Population: 21.4 million in 1989, projected 29.7 million in 1998.
Literacy: 69.4% (Male: 75.7, Female 63.3) 1989 census
According to the 1989 Census, there are 42 tribes living in Kenya, as well as all of the non-African people groups. As such, it is difficult to make general comments about people in Kenya. Of course, since folks email me all the time looking for me to write their highschool research paper for them, here's some general information:
English is the official language while Kiswahili is the national language. That means that government and education are in English, while everything else tends to be in Swahili. And, in actuality, most of government is in
In addition to these two languages, most of the people in Kenya also speak what they would call their "mother tongue" - the language that they grew up speaking. While an increasing number of city-dwellers are growing up speaking English, most rural people still speak their tribal languages when they go home.
Kenya's African population is divided on three linguistic groups:
Over 30 distinct languages or dialects are spoken in Kenya.
- Bantu. Concentrations in three main geographical regions - Western Kenya and Lake Victoria region (Luhya, Kisii), east of Rift Valley, (Kikuyu, Embu, Kamba) and Coastal belt (Mijikenda).
- Nilotic. Represented by the Luo, Kalenjin, Maasai and related groups. The Kalenjin linguistic group is concentrated in the area north to south and west of the central highlands, while the Luos are concentrated in the Lake Victoria Basin.
- Cushitic. Somali speaking group occupying eastern portions of the arid and semi-arid north eastern Kenya. Rendille and Orma speaking groups occupy the north western part.
The Constitution of Kenya guarantees freedom of worship and
there are hundreds of religious denominations and sects in the
country. The followers of Christian faith are the majority.
Islam is the main religion for most of the communities along
the coast and the Somali community. The Asian community is
mainly Hindu. Some Kenyans observe traditional methods of
The last national Census was in 1989,, as far as I know. The following statistics were taken from the web site of the Kenyan Commission in Canada, and I cannot vouch for the accuracy of these statements.
- 26,164,473 (July 1992), growth rate 3.6% (1992)
- Birth rate:
- 44 births/1,000 population (1992)
- Death rate:
- 8 deaths/1,000 population (1992)

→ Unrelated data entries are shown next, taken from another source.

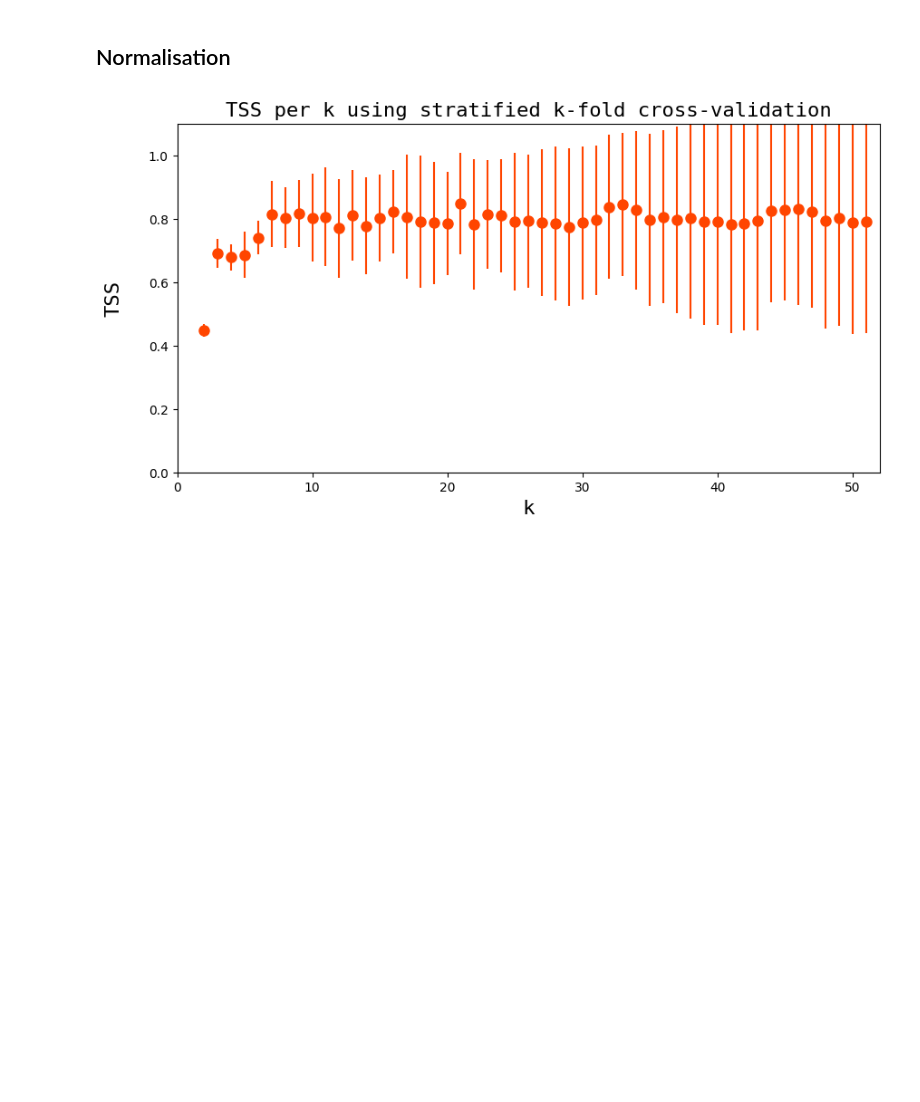
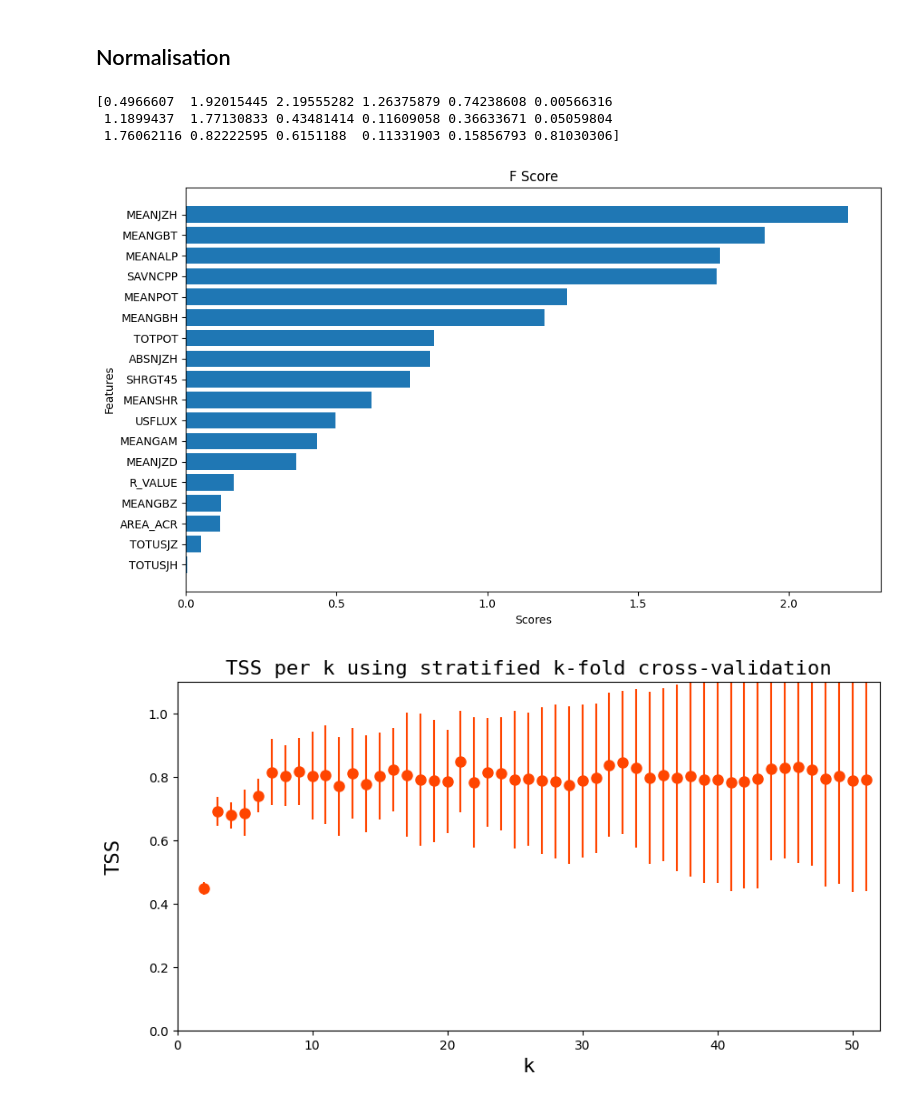
Before and after one commit to nabdeep-patel/flare-cme-association-mb, a Jupyter notebook: 2016/3. wrong_normalisation_result2016.ipynb, the cells around one changed output. Cells and saved outputs as stored; diff of their text form; code cells hidden in the pictures; blank space fills up the shorter version.

```diff
--- a/2016/3. wrong_normalisation_result2016.ipynb
+++ b/2016/3. wrong_normalisation_result2016.ipynb
@@ -34,6 +25,47 @@ cme_n1 = normalize_the_data(positive)
 cme_n2 = normalize_the_data(negative)
 # %%
 data = np.vstack([cme_n1,cme_n2])
+# %%
+from sklearn.feature_selection import f_classif
+from sklearn.datasets import make_classification
+
+X = data
+y = np.concatenate((np.ones(positive.shape[0]), np.zeros(negative.shape[0])), axis=0)
+
+from sklearn.feature_selection import SelectKBest, f_classif
+
+N_features = 18
+a = np.array(X)
+b = np.array(y)
+
+selector = SelectKBest(f_classif, k=N_features)
+selector.fit(a,b)
+scores = selector.scores_
+print(scores)
+# %% [output]
+[0.4966607  1.92015445 2.19555282 1.26375879 0.74238608 0.00566316
+ 1.1899437  1.77130833 0.43481414 0.11609058 0.36633671 0.05059804
+ 1.76062116 0.82222595 0.6151188  0.11331903 0.15856793 0.81030306]
+# %%
+import matplotlib.pyplot as plt
+import pandas as pd
+
+feature_names = positive.columns
+scores_df = pd.DataFrame({'Feature': feature_names, 'Score': scores}).sort_values('Score', ascending=False)
+
+plt.figure(figsize=(10, 6))
+plt.barh(scores_df['Feature'], scores_df['Score'])
+plt.xlabel('Scores')
+plt.ylabel('Features')
+plt.title('F Score')
+plt.gca().invert_yaxis()
+plt.tight_layout()
+plt.show()
+
+ordered_features = scores_df['Feature'].tolist()
+ordered_features.append("CME")
+# %% [output]
+[figure, added]
 # %%
 from sklearn import svm
 number_of_examples = data.shape[0]
```
Also changed, not shown: parts of 2 cells of this notebook, 13 other files.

- Net migration rate:
- 0 migrants/1,000 population (1992)
- Infant mortality rate:
- 68 deaths/1,000 live births (1992)
- Life expectancy at birth:
- 60 years male, 64 years female (1992)
- Total fertility rate:
- 6.2 children born/woman (1992)
- noun - Kenyan(s); adjective - Kenyan
- Ethnic divisions:
- See table
- Protestant 38%, Roman Catholic 28%, indigenous beliefs 26%, Muslim 6%
- English and Swahili (official); numerous indigenous languages
- 69% (male 80%, female 58%) age 15 and over can read and write (1990 est.)
- Labor force:
- 9.2 million (includes unemployed); the total employed is 1.37 million (14.8% of the labor force); services 54.8%, industry 26.2%, agriculture 19.0% (1989)
- Organized labor:
- 390,000 (est.)